All eyes on Egypt
I’m still recovering from the flu and so I won’t attempt to write today about events in Eqypt, social media and the Internet — all thing very much on my mind this morning. I expect TNM will be back with regular posts on Monday. There will be a lot to talk about.
BBC World Service: live radio news coverage of the events in Egypt. Much of the reporting has been incredibly well done, though the service has made the silly decision to stick to its regular schedule. It is currently (10 AM EST) broadcasting a documentary: “Roland Buerk looks at Japan’s growing “rent a friend” industry.” Really?
The Guardian: live blogging events as always.
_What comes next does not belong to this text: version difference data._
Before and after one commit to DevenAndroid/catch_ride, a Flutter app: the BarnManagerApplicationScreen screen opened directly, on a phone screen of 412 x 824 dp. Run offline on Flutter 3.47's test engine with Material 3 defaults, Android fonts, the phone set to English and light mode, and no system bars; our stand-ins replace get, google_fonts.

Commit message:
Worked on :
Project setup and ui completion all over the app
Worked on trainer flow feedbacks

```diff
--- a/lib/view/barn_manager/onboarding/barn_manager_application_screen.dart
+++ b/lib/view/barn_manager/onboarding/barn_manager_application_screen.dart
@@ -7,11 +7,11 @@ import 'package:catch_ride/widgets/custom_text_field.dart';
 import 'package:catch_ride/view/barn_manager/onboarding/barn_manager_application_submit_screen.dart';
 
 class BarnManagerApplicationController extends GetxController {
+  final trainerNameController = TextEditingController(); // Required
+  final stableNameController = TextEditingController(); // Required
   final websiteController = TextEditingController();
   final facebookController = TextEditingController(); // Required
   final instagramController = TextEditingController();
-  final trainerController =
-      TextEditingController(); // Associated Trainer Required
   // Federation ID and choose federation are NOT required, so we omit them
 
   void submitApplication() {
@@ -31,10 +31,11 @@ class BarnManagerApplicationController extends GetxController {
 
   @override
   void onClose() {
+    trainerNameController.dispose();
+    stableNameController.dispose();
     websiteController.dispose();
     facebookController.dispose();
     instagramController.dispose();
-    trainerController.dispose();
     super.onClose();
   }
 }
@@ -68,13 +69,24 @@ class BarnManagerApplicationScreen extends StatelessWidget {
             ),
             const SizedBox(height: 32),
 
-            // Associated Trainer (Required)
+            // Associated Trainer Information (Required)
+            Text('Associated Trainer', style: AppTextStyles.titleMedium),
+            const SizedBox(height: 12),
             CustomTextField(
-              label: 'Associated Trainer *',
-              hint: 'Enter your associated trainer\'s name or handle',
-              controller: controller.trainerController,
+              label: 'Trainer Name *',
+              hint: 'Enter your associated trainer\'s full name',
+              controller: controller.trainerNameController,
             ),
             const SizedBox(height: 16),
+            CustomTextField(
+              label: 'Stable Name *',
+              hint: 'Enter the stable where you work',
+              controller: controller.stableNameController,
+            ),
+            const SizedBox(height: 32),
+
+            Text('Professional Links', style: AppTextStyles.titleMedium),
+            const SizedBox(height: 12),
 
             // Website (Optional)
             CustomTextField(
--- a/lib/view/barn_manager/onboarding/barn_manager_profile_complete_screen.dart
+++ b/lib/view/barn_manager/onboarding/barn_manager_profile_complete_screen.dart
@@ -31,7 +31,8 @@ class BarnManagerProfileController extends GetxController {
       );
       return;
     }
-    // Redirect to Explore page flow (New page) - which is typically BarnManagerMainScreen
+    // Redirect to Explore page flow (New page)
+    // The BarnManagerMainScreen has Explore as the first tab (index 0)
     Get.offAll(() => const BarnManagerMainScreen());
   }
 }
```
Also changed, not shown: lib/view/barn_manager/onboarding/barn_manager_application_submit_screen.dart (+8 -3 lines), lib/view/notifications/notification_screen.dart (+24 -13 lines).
Example: 3.17pm: A second police station has been taken over by protesters in Suez, reports al-Jazeera.
CNN: The cable news channel has a live video stream on its website showing live shots from Cairo. It is a rather strange experience as the stream jumps back and forth between live Egyptian television and its own web cams without audio — as if watching events from outer space without any understanding of events.
While the main CNN channel remains a news-free zone, CNN International is doing its best to show events in Egypt. In fact, as Mubarak is about to speak to the nation CNN says “let’s take a break” and goes to commercial. Later: while looking at live video of tear gas attacks on protesters CNN host asks “so, Ben, how unusual is this?”. Next: “hold on Ben, let’s take a break.”
Al Jazeera: Al Jazeera in English seems more capable than the other cable news channels of keeping their attention on the story of importance. The NYT more and more refers to Al Jazeera’s content in its news updates. The bad news is that Al Jazeera depends on Flash to stream its video and, well, it keeps crashing, and failing, in general.